King Henry VIII Lodge No: 1757
The Lodge was consecrated 11th November 1878 and derives its name from the fact that the town of Hemel Hempstead received a charter of incorporation from King Henry VIII, once referred to by a schoolboy as ‘The Patron saint of Hemel Hempstead'.
The lodge history from 1878-1928 states that the first banner was presented to the lodge by W.Bro WH Rowe in 1885. It is now framed and hung on the wall at Ashwell House, St Albans. Another banner is a framed Masters banner also hung at St Albans, listing Masters to 1928.

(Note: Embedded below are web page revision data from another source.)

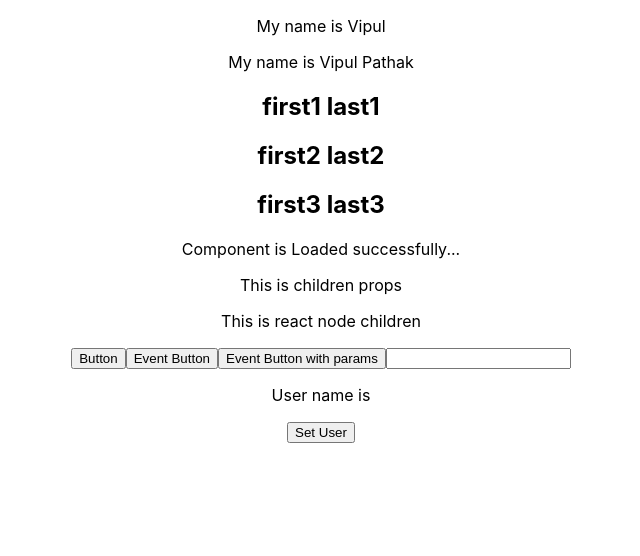
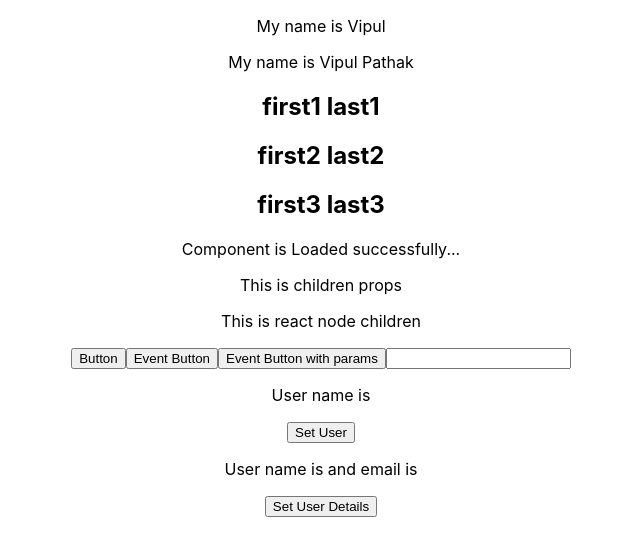
Before and after one commit to vipulpathak113/TypescriptLearning, a React (Create React App) app: page / in a window 1280 px wide. Shown: the top 556 px of the page, without its empty margins (319-959 px from the left). Built offline with nearby package versions, Linux system fonts and the light colour scheme.

Commit message:
usecontext type

```diff
--- a/src/App.tsx
+++ b/src/App.tsx
@@ -7,6 +7,8 @@ import Children from "./components/ChildrenType";
 import ReactChildren from "./components/ReactChildrenType";
 import EventType from "./components/EventType";
 import UseState from "./components/useStateType";
+import User from "./context/User";
+import { UserContextProvider } from "./context/UserContext";
 
 function App() {
   const person = {
@@ -55,6 +57,9 @@ function App() {
         value=""
       />
       <UseState/>
+      <UserContextProvider>
+        <User/>
+      </UserContextProvider>
     </div>
   );
 }
--- /dev/null
+++ b/src/context/User.tsx
@@ -0,0 +1,25 @@
+import { useContext } from "react";
+import { UserContext } from "./UserContext";
+
+const User = () => {
+  const userContext = useContext(UserContext);
+
+  const handleUserDetails = () => {
+    userContext.setUser({
+      name: "Vipul",
+      email: "vipul@example.com",
+    });
+  };
+
+  return (
+    <>
+      <p>
+        User name is {userContext.user?.name} and email is{" "}
+        {userContext.user?.email}
+      </p>
+      <button onClick={handleUserDetails}>Set User Details</button>
+    </>
+  );
+};
+
+export default User;
--- /dev/null
+++ b/src/context/UserContext.tsx
@@ -0,0 +1,27 @@
+import React, { useState, createContext } from "react";
+
+type UserContextProviderType = {
+  children: React.ReactNode;
+};
+
+type AuthUser = {
+  name: string;
+  email: string;
+};
+
+type ContextValue = {
+  user: null | AuthUser;
+  setUser: React.Dispatch<React.SetStateAction<AuthUser | null>>;
+};
+
+export const UserContext = createContext({} as ContextValue);
+
+export const UserContextProvider = ({ children }: UserContextProviderType) => {
+  const [user, setUser] = useState<null | AuthUser>(null);
+
+  return (
+    <UserContext.Provider value={{ user, setUser }}>
+      {children}
+    </UserContext.Provider>
+  );
+};
```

It is known that there was a second banner which was purchased from Spencers in 1932 for £45.16s.6d. It was also said that "it is hoped that it will shortly give way to a new, locally made banner". This timescale appears to have been somewhat longer than was hoped for as it was not realised until 1979, but unfortunately the whereabouts of this second banner is unknown.
The current banner was designed and created by Mrs Amy Foster. The work was started on 1st June 1977 and completed in October 1978. It is thought that a total of 1,750 hours was spent on the work. The banner was dedicated at the centenary meeting on 13th January 1979. It depicts an embroidered King Henry VIII in incredible detail with hand-stitched decoration.

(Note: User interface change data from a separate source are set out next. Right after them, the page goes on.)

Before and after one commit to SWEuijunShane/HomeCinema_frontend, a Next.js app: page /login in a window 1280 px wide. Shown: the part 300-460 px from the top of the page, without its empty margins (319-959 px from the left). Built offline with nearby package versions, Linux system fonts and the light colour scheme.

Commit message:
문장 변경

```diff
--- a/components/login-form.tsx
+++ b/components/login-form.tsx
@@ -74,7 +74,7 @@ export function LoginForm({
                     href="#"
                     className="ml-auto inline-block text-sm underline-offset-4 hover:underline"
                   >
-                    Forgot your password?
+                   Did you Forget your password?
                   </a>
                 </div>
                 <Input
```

The cartoon was drawn by Michael Foster, the son of the maker, It was based
on a design that follows Holbein's famous portrait of the King with an interlacing border of Tudor Roses. The banner is on a background of turquoise velvet worked in padded gold kid, and the roses with red velvet topaz and gold thread. The central figure is padded throughout.
The gown is in red velvet embellished with gold crocheted roses, leaves and a border studded with sequins topaz and gold beads and is trimmed with gold fur. The doublet jerkin and base are worked in roses, with one strand of pure silk hand dyed with blackberries on a maroon silk couched with gold studded with drop pearls, the stones being purpose made in St Ives, Cornwall. The lace at the cuff and the collar of the doublet are tatting (the process of making knotted lace with a small shuttle) worked by W Bro Jackson's mother. The ties to the doublet were woven in gold thread on a tablet loom by Mrs Foster's daughter.
The stones on the rings on the fingers were prepared by local craftsmen. The cap of black velvet jewelled with pearls and red beads which belonged to W.Bro Williams aunt. The Osprey plume was taken from a hat worn by Mrs Foster to her son's wedding. The jewelled collar, gold chain and medallion and the dagger are of pure laid gold studded with pearls, topaz and red stones. The face legs and hands are of georgette over satin. The features being embroidered in pure silk. The shoes are worked in velvet trimmed to match the gown.